- Task requirements
From the listing below, copy each line where "yerr" occurs.
Material for the task START
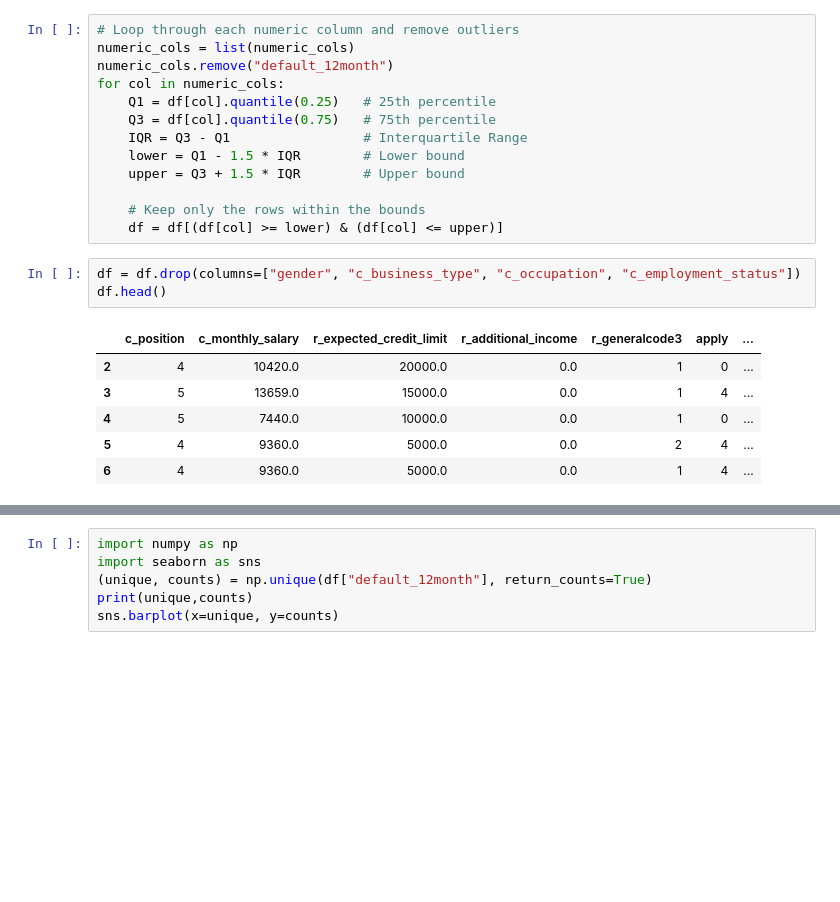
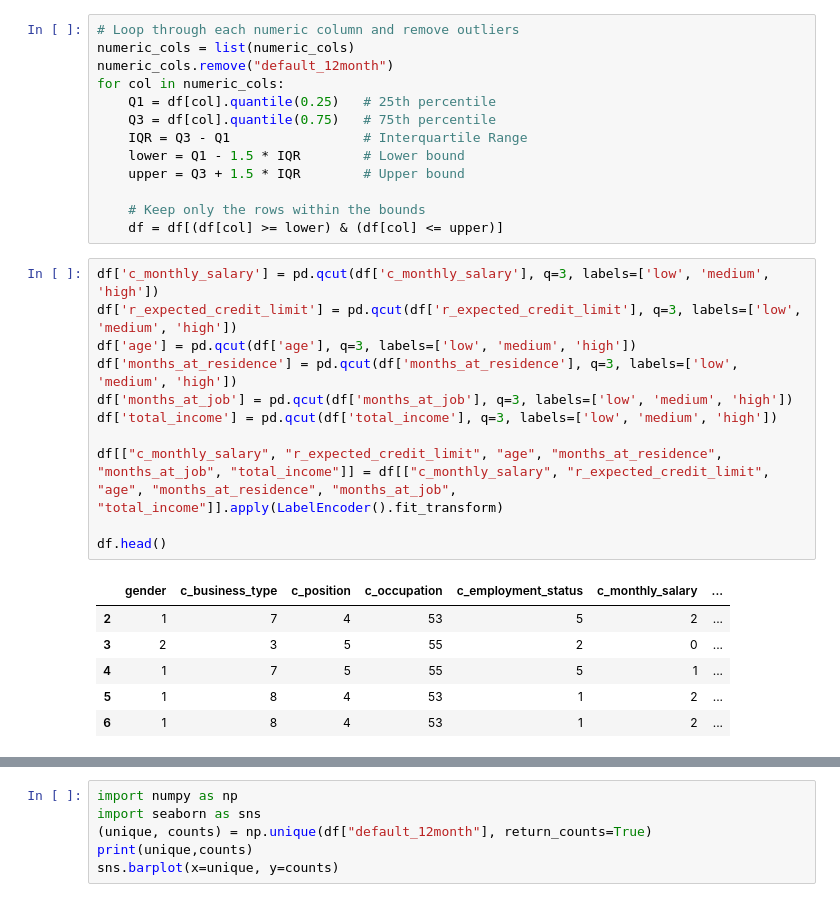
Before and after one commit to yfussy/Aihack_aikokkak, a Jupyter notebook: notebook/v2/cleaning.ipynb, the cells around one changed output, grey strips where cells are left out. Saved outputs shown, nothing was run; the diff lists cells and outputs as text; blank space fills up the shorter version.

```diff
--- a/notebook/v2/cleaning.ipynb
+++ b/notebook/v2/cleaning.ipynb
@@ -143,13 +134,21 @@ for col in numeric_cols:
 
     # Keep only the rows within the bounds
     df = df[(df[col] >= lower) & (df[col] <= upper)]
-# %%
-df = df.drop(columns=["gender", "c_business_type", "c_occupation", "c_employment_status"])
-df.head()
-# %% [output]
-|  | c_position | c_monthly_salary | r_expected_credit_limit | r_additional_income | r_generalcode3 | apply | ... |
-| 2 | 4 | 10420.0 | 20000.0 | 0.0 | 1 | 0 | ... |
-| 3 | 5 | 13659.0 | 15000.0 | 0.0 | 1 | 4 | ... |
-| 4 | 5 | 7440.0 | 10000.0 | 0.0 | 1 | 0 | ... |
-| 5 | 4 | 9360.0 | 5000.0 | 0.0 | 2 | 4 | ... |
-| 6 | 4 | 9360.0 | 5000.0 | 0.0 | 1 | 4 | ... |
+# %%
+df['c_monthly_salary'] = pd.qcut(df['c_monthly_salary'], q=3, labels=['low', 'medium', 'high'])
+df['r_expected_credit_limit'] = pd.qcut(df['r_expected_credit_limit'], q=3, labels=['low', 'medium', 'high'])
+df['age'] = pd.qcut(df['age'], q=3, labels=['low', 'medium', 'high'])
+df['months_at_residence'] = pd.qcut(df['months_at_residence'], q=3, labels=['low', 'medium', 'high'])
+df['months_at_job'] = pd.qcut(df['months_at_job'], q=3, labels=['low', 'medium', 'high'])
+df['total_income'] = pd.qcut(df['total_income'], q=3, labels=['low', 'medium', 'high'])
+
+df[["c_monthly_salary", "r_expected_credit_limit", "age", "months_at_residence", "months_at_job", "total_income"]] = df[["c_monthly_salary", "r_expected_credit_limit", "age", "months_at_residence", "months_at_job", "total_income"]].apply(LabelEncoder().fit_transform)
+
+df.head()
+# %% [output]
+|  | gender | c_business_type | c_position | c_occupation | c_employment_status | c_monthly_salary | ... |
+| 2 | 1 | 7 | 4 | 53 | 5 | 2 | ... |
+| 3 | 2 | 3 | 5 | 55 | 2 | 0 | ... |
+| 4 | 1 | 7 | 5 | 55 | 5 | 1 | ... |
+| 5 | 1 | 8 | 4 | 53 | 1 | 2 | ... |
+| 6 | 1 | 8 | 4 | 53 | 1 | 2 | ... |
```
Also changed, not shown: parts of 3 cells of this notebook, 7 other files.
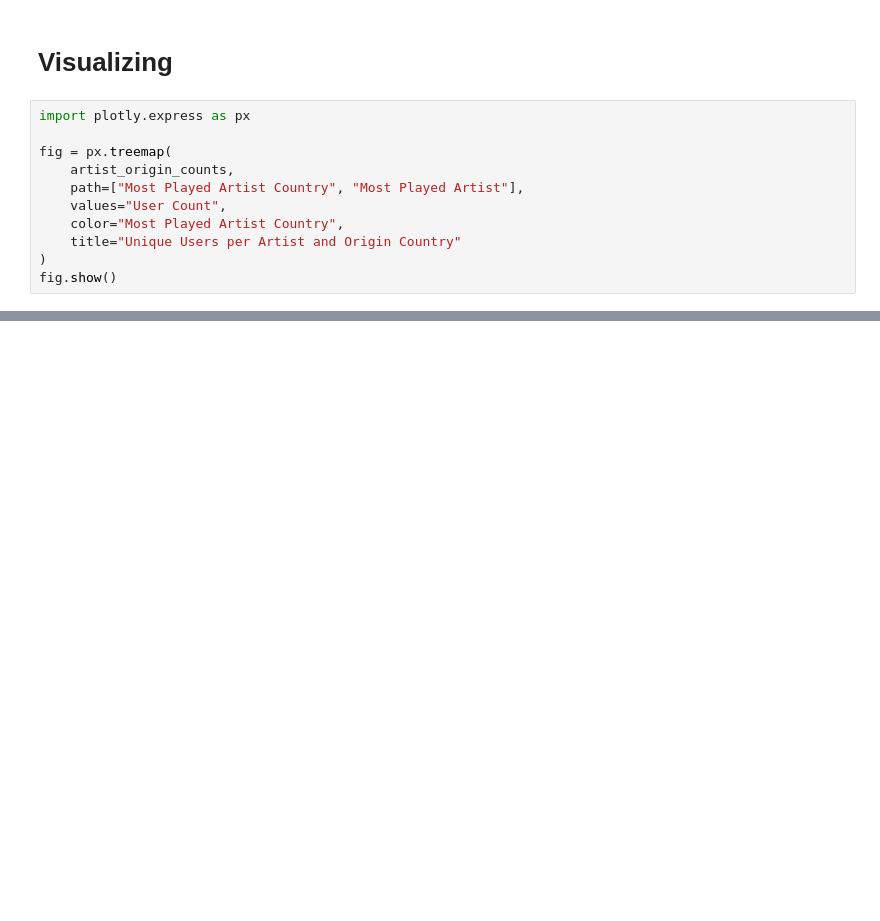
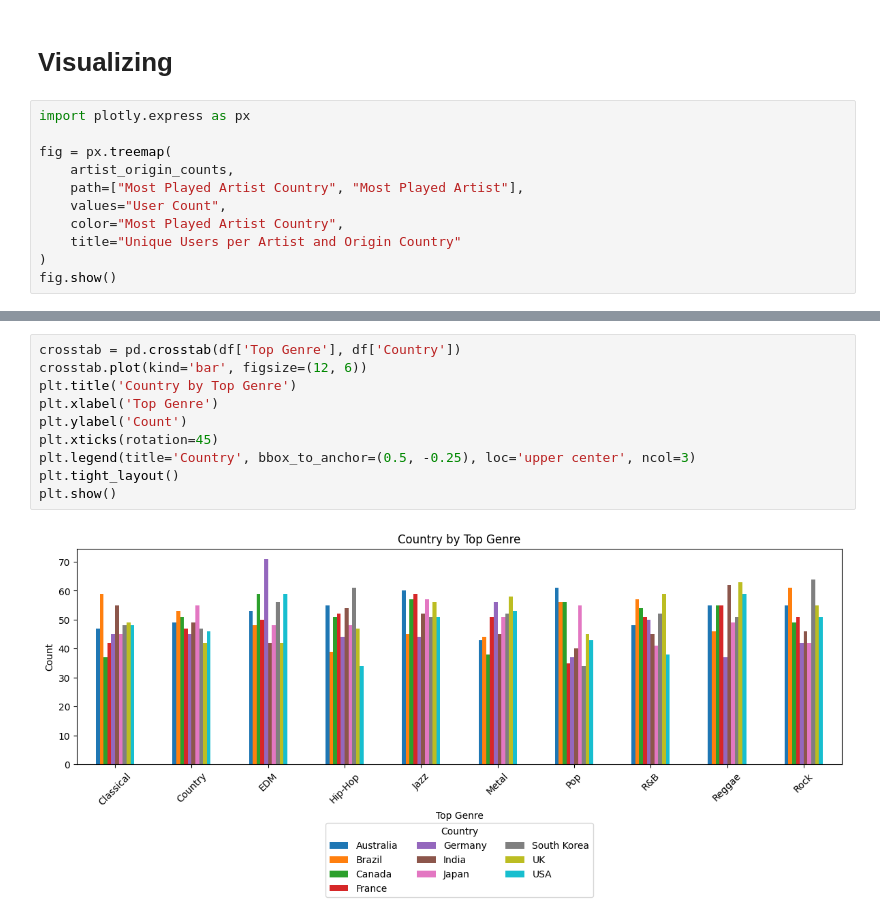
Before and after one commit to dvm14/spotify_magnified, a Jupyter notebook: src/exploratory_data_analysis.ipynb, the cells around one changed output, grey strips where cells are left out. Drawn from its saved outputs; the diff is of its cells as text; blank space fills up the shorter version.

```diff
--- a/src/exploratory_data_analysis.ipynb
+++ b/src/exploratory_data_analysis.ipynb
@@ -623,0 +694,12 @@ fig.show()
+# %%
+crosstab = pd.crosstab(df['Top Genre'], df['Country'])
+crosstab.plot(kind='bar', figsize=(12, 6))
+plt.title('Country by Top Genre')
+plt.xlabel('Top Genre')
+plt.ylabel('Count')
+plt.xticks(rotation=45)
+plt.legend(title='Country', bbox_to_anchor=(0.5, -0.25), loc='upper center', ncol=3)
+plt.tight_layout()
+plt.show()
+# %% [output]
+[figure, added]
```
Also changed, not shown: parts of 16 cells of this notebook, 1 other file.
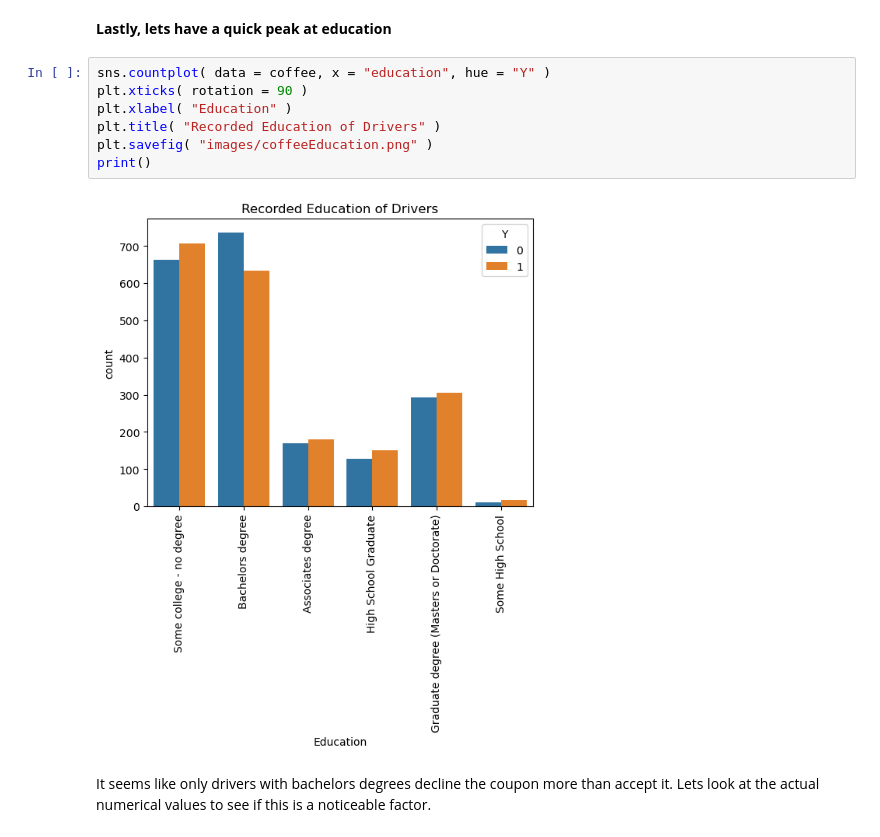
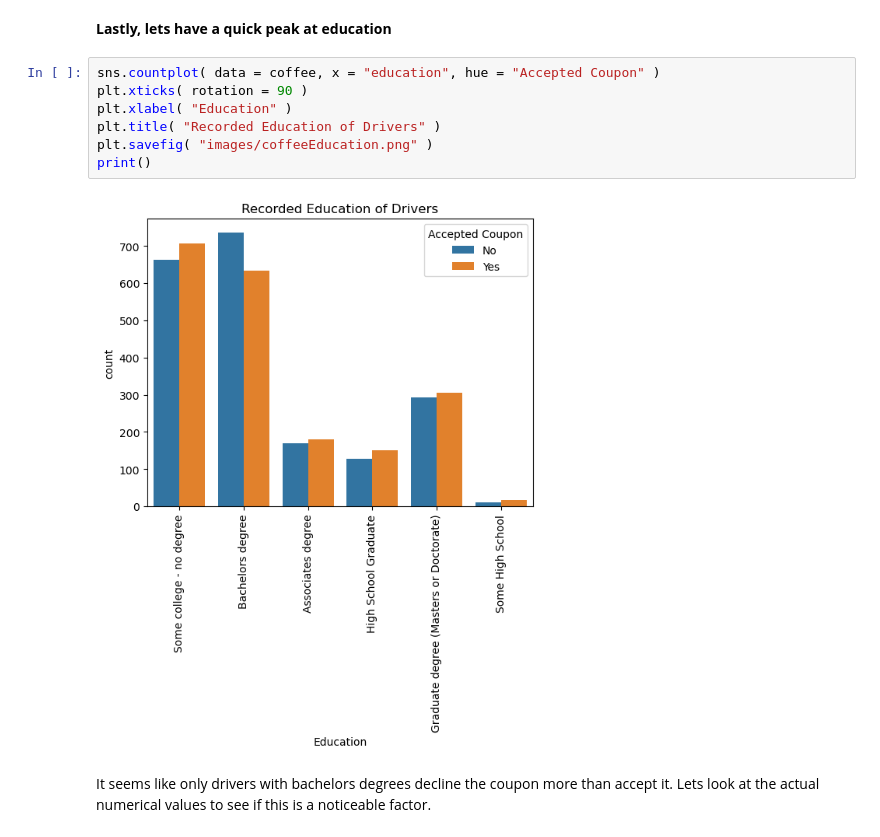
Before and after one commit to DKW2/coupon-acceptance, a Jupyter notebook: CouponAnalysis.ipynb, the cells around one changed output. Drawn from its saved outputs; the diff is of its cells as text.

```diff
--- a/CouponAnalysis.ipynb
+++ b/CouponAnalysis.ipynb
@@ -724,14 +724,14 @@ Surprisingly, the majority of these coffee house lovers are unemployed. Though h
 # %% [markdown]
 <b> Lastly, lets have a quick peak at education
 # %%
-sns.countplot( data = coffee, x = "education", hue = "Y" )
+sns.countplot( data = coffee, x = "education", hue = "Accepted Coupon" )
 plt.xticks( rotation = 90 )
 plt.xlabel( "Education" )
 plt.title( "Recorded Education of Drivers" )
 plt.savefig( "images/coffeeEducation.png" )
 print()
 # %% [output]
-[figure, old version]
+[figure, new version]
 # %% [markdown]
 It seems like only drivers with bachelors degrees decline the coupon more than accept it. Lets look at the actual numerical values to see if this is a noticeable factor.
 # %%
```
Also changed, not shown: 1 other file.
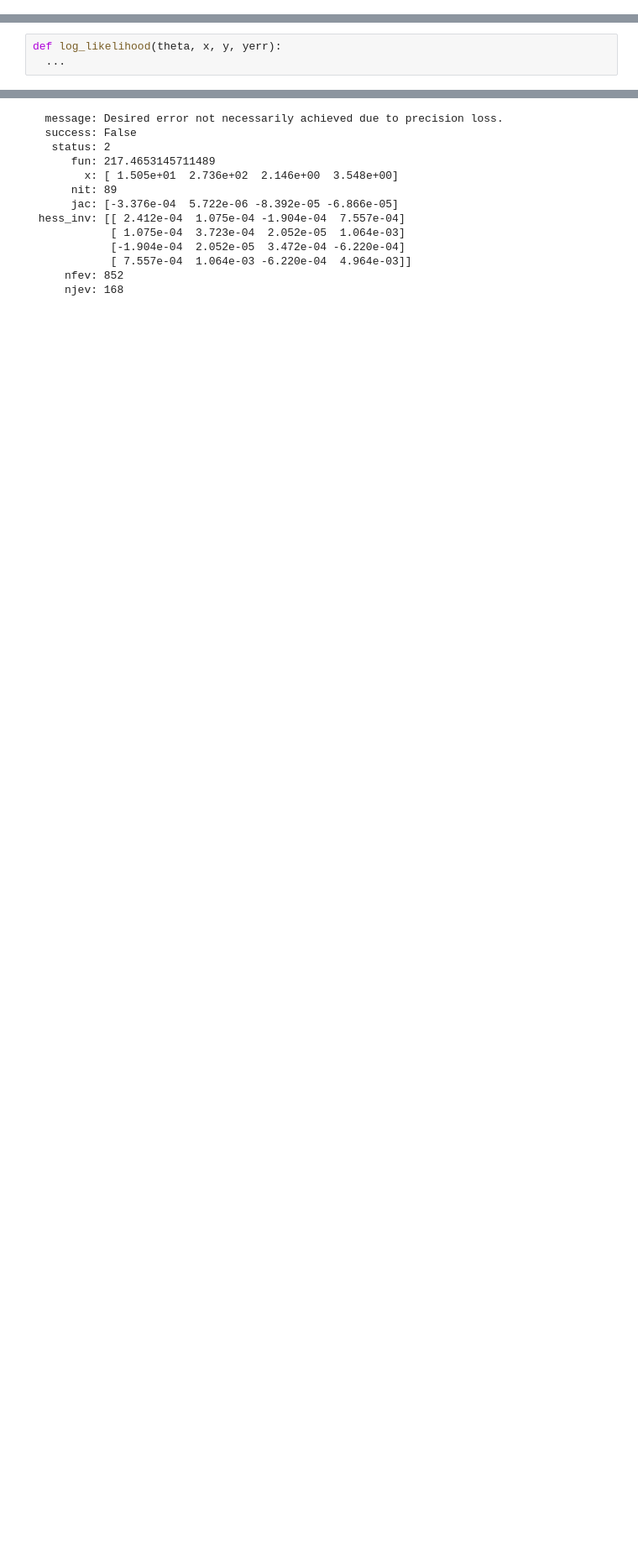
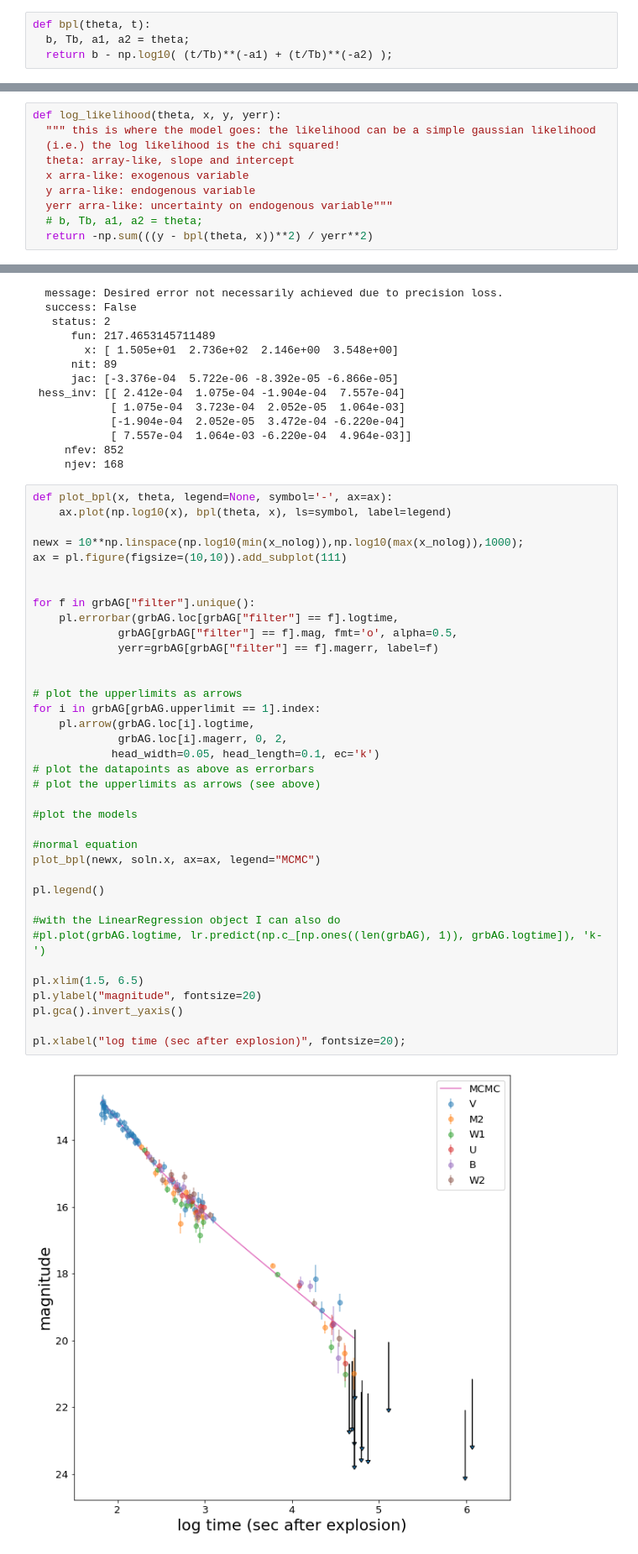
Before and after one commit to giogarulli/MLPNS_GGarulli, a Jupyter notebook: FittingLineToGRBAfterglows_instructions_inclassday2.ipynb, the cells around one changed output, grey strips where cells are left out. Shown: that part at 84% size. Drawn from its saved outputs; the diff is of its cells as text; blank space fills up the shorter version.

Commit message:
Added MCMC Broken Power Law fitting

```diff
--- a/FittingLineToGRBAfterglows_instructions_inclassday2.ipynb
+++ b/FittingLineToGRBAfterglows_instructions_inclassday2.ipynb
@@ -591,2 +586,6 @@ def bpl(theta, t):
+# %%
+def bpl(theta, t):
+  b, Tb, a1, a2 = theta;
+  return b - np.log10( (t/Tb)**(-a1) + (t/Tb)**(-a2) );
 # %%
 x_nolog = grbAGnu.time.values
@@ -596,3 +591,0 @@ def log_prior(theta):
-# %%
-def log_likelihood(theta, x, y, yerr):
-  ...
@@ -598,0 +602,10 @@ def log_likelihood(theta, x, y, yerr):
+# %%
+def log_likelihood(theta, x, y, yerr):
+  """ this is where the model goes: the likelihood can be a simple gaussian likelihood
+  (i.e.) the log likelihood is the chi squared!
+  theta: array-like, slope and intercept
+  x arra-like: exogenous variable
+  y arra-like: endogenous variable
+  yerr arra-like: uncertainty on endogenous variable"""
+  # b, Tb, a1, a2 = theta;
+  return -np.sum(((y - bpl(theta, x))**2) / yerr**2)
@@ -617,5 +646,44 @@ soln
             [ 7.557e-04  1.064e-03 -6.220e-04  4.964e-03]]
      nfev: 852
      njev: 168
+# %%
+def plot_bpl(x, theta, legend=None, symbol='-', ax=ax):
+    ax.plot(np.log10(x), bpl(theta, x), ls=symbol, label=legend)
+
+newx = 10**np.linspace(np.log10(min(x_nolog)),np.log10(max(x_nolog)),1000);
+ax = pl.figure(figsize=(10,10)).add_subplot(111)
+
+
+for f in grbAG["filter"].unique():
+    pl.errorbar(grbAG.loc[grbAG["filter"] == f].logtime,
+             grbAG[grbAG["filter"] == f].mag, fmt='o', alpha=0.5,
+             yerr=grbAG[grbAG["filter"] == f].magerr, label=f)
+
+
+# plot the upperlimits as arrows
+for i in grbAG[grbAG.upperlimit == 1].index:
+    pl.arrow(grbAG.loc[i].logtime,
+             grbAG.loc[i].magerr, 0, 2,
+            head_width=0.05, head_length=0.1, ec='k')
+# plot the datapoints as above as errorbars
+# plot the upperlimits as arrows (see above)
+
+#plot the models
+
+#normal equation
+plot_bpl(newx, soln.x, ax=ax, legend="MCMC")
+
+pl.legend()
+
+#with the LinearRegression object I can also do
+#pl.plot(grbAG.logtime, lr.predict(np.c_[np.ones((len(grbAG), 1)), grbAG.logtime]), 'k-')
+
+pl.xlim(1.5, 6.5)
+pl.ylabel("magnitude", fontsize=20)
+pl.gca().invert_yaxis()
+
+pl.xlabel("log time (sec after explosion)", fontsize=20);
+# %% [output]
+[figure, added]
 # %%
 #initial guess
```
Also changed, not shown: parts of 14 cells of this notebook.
Material for the task END
- Task solution
-def log_likelihood(theta, x, y, yerr):
@@ -598,0 +602,10 @@ def log_likelihood(theta, x, y, yerr):
+def log_likelihood(theta, x, y, yerr):
+  yerr arra-like: uncertainty on endogenous variable"""
+  return -np.sum(((y - bpl(theta, x))**2) / yerr**2)
+             yerr=grbAG[grbAG["filter"] == f].magerr, label=f)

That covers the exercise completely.